#### DESCRIPTION OF THE TASK:
Your reply is to be the lines below, exactly as written, with images omitted.

#### EXERCISE MATERIAL:
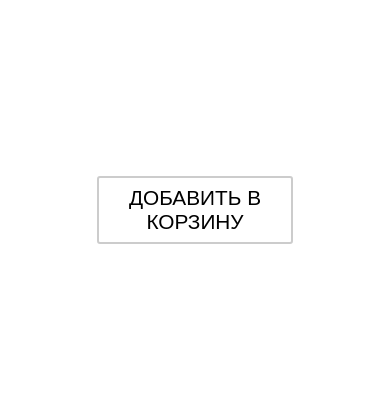
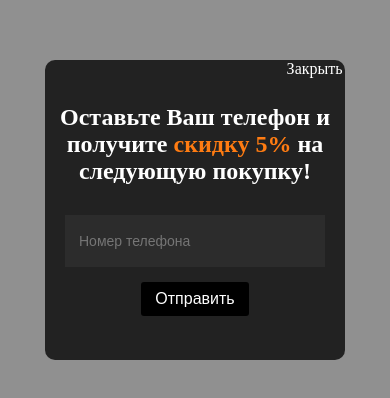
Before and after one commit to thimovez/popup, a website: page docs/index.html in a window 390 px wide. Shown: the part 212-610 px from the top of the page. Drawn offline with Linux system fonts and the light colour scheme.

Commit message:
add adaptation

```diff
--- a/docs/index.html
+++ b/docs/index.html
@@ -1 +1 @@
-<!DOCTYPE html><html lang="en"><head><meta charset="UTF-8"><meta http-equiv="X-UA-Compatible" content="IE=edge"><meta name="viewport" content="width=device-width,initial-scale=1"><title>Document</title><link rel="stylesheet" href="css/style.min.css"></head><body><div class="popup"><div class="overlay"></div><div class="popup__wrapper"><div class="close">Закрыть</div><h2>Оставьте Ваш телефон и получите <span>скидку 5%</span> на следующую покупку!</h2><form class="popup__form"><input class="popup__phone" name="phone" type="text" placeholder="Номер телефона"> <button class="popup__button">Отправить</button></form></div></div><div class="addToBasket__wrapper"><button class="addToBasket">Добавить в корзину</button></div><script src="js/script.js"></script></body></html>
+<!DOCTYPE html><html lang="en"><head><meta charset="UTF-8"><meta http-equiv="X-UA-Compatible" content="IE=edge"><meta name="viewport" content="width=device-width,initial-scale=1"><title>Document</title><link rel="stylesheet" href="css/style.min.css"></head><body><div class="overlay"></div><div class="popup"><div class="popup__wrapper"><div class="close">Закрыть</div><h2>Оставьте Ваш телефон и получите <span>скидку 5%</span> на следующую покупку!</h2><form class="popup__form"><input class="popup__phone" name="phone" type="text" placeholder="Номер телефона"> <button class="popup__button">Отправить</button></form></div></div><div class="addToBasket__wrapper"><button class="addToBasket">Добавить в корзину</button></div><script src="js/script.js"></script></body></html>
--- a/docs/js/script.js
+++ b/docs/js/script.js
@@ -1,7 +1,13 @@
 function popup() {
+    const message = {
+        succes: 'Спасибо, скоро мы с вами свяжемся',
+        failure: 'Что-то пошло не так...'
+    };
     const popupButton = document.querySelector('.addToBasket'),
         popup = document.querySelector('.popup'),
         overlay = document.querySelector('.overlay'),
+        sendNumButton = document.querySelector('.popup__button'),
+        popupForm = document.querySelector('.popup__wrapper'),
         close = document.querySelector('.close');
     //Окно будет отображаться лишь один раз после клика "Добавить в корзину"
     let countClick = 1;
@@ -19,6 +25,13 @@ function popup() {
     close.addEventListener('click', () => {
         popup.style.display = 'none';
     });
+    //Сообщение при отравке номера телефона
+    sendNumButton.addEventListener('submit', () => {
+        popupForm.style.display = 'none';
+        const thankYou = document.createElement('h1');
+
+    });
+
 }
 
 popup();
--- /dev/null
+++ b/src/sass/blocks/_media.scss
@@ -0,0 +1,45 @@
+@media (max-width: 1200px) {
+  .container {
+      max-width: 960px;
+  }
+}
+
+@media (max-width: 992px) {
+  .container {
+      max-width: 720px;
+  }
+}
+
+@media (max-width: 768px) {
+  .container {
+      max-width: 578px;
+  }
+  .popup {
+    &__wrapper {
+      width: 450px;
+      height: 260px;
+    }
+  }
+}
+
+@media (max-width: 576px) {
+  .container {
+      max-width: 100%;
+      padding: 0 10px;
+  }
+  .popup {
+    &__wrapper {
+      width: 300px;
+      height: 300px;
+    }
+    &__button {
+      margin-top: 15px;
+    }
+    &__form {
+      flex-direction: column;
+    }
+    &__phone {
+      margin-right: 0;
+    }
+  }
+}
--- a/src/sass/blocks/_popup.scss
+++ b/src/sass/blocks/_popup.scss
@@ -1,11 +1,13 @@
 .popup {
-    display: none;
+    // display: none;
     position: absolute;
-    top: 29%;
-    left: 36%;
+    top: 50%;
+    left: 50%;
+    transform: translate(-50%, -50%);
     transition: 5s;
+    z-index: 2;
     &__wrapper {
-        position: absolute;
+        position: relative;
         display: flex;
         justify-content: center;
         align-items: center;
@@ -15,7 +17,6 @@
         border-radius: 10px;
         background-color: #222222;
         color: #fff;
-        z-index: 2;
         span {
             color: #ff7c12;
         }
@@ -54,7 +55,8 @@
 
 .close {
     position: absolute;
-    left: 88%;
+    left: 99%;
+    transform: translate(-99%);
     top: 0;
     color: #fff;
     cursor: pointer;
--- a/src/sass/style.scss
+++ b/src/sass/style.scss
@@ -4,3 +4,4 @@
 // import block of site
 @import './blocks/popup';
 @import './blocks//addToBacket';
+@import './blocks/media';
```
Also changed, not shown: src/index.html (+1 -2 lines), docs/css/style.min.css.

#### EXERCISE SOLUTION:
Before and after one commit to thimovez/popup, a website: page docs/index.html in a window 390 px wide. Shown: the part 212-610 px from the top of the page. Drawn offline with Linux system fonts and the light colour scheme.

Commit message:
add adaptation

```diff
--- a/docs/index.html
+++ b/docs/index.html
@@ -1 +1 @@
-<!DOCTYPE html><html lang="en"><head><meta charset="UTF-8"><meta http-equiv="X-UA-Compatible" content="IE=edge"><meta name="viewport" content="width=device-width,initial-scale=1"><title>Document</title><link rel="stylesheet" href="css/style.min.css"></head><body><div class="popup"><div class="overlay"></div><div class="popup__wrapper"><div class="close">Закрыть</div><h2>Оставьте Ваш телефон и получите <span>скидку 5%</span> на следующую покупку!</h2><form class="popup__form"><input class="popup__phone" name="phone" type="text" placeholder="Номер телефона"> <button class="popup__button">Отправить</button></form></div></div><div class="addToBasket__wrapper"><button class="addToBasket">Добавить в корзину</button></div><script src="js/script.js"></script></body></html>
+<!DOCTYPE html><html lang="en"><head><meta charset="UTF-8"><meta http-equiv="X-UA-Compatible" content="IE=edge"><meta name="viewport" content="width=device-width,initial-scale=1"><title>Document</title><link rel="stylesheet" href="css/style.min.css"></head><body><div class="overlay"></div><div class="popup"><div class="popup__wrapper"><div class="close">Закрыть</div><h2>Оставьте Ваш телефон и получите <span>скидку 5%</span> на следующую покупку!</h2><form class="popup__form"><input class="popup__phone" name="phone" type="text" placeholder="Номер телефона"> <button class="popup__button">Отправить</button></form></div></div><div class="addToBasket__wrapper"><button class="addToBasket">Добавить в корзину</button></div><script src="js/script.js"></script></body></html>
--- a/docs/js/script.js
+++ b/docs/js/script.js
@@ -1,7 +1,13 @@
 function popup() {
+    const message = {
+        succes: 'Спасибо, скоро мы с вами свяжемся',
+        failure: 'Что-то пошло не так...'
+    };
     const popupButton = document.querySelector('.addToBasket'),
         popup = document.querySelector('.popup'),
         overlay = document.querySelector('.overlay'),
+        sendNumButton = document.querySelector('.popup__button'),
+        popupForm = document.querySelector('.popup__wrapper'),
         close = document.querySelector('.close');
     //Окно будет отображаться лишь один раз после клика "Добавить в корзину"
     let countClick = 1;
@@ -19,6 +25,13 @@ function popup() {
     close.addEventListener('click', () => {
         popup.style.display = 'none';
     });
+    //Сообщение при отравке номера телефона
+    sendNumButton.addEventListener('submit', () => {
+        popupForm.style.display = 'none';
+        const thankYou = document.createElement('h1');
+
+    });
+
 }
 
 popup();
--- /dev/null
+++ b/src/sass/blocks/_media.scss
@@ -0,0 +1,45 @@
+@media (max-width: 1200px) {
+  .container {
+      max-width: 960px;
+  }
+}
+
+@media (max-width: 992px) {
+  .container {
+      max-width: 720px;
+  }
+}
+
+@media (max-width: 768px) {
+  .container {
+      max-width: 578px;
+  }
+  .popup {
+    &__wrapper {
+      width: 450px;
+      height: 260px;
+    }
+  }
+}
+
+@media (max-width: 576px) {
+  .container {
+      max-width: 100%;
+      padding: 0 10px;
+  }
+  .popup {
+    &__wrapper {
+      width: 300px;
+      height: 300px;
+    }
+    &__button {
+      margin-top: 15px;
+    }
+    &__form {
+      flex-direction: column;
+    }
+    &__phone {
+      margin-right: 0;
+    }
+  }
+}
--- a/src/sass/blocks/_popup.scss
+++ b/src/sass/blocks/_popup.scss
@@ -1,11 +1,13 @@
 .popup {
-    display: none;
+    // display: none;
     position: absolute;
-    top: 29%;
-    left: 36%;
+    top: 50%;
+    left: 50%;
+    transform: translate(-50%, -50%);
     transition: 5s;
+    z-index: 2;
     &__wrapper {
-        position: absolute;
+        position: relative;
         display: flex;
         justify-content: center;
         align-items: center;
@@ -15,7 +17,6 @@
         border-radius: 10px;
         background-color: #222222;
         color: #fff;
-        z-index: 2;
         span {
             color: #ff7c12;
         }
@@ -54,7 +55,8 @@
 
 .close {
     position: absolute;
-    left: 88%;
+    left: 99%;
+    transform: translate(-99%);
     top: 0;
     color: #fff;
     cursor: pointer;
--- a/src/sass/style.scss
+++ b/src/sass/style.scss
@@ -4,3 +4,4 @@
 // import block of site
 @import './blocks/popup';
 @import './blocks//addToBacket';
+@import './blocks/media';
```
Also changed, not shown: src/index.html (+1 -2 lines), docs/css/style.min.css.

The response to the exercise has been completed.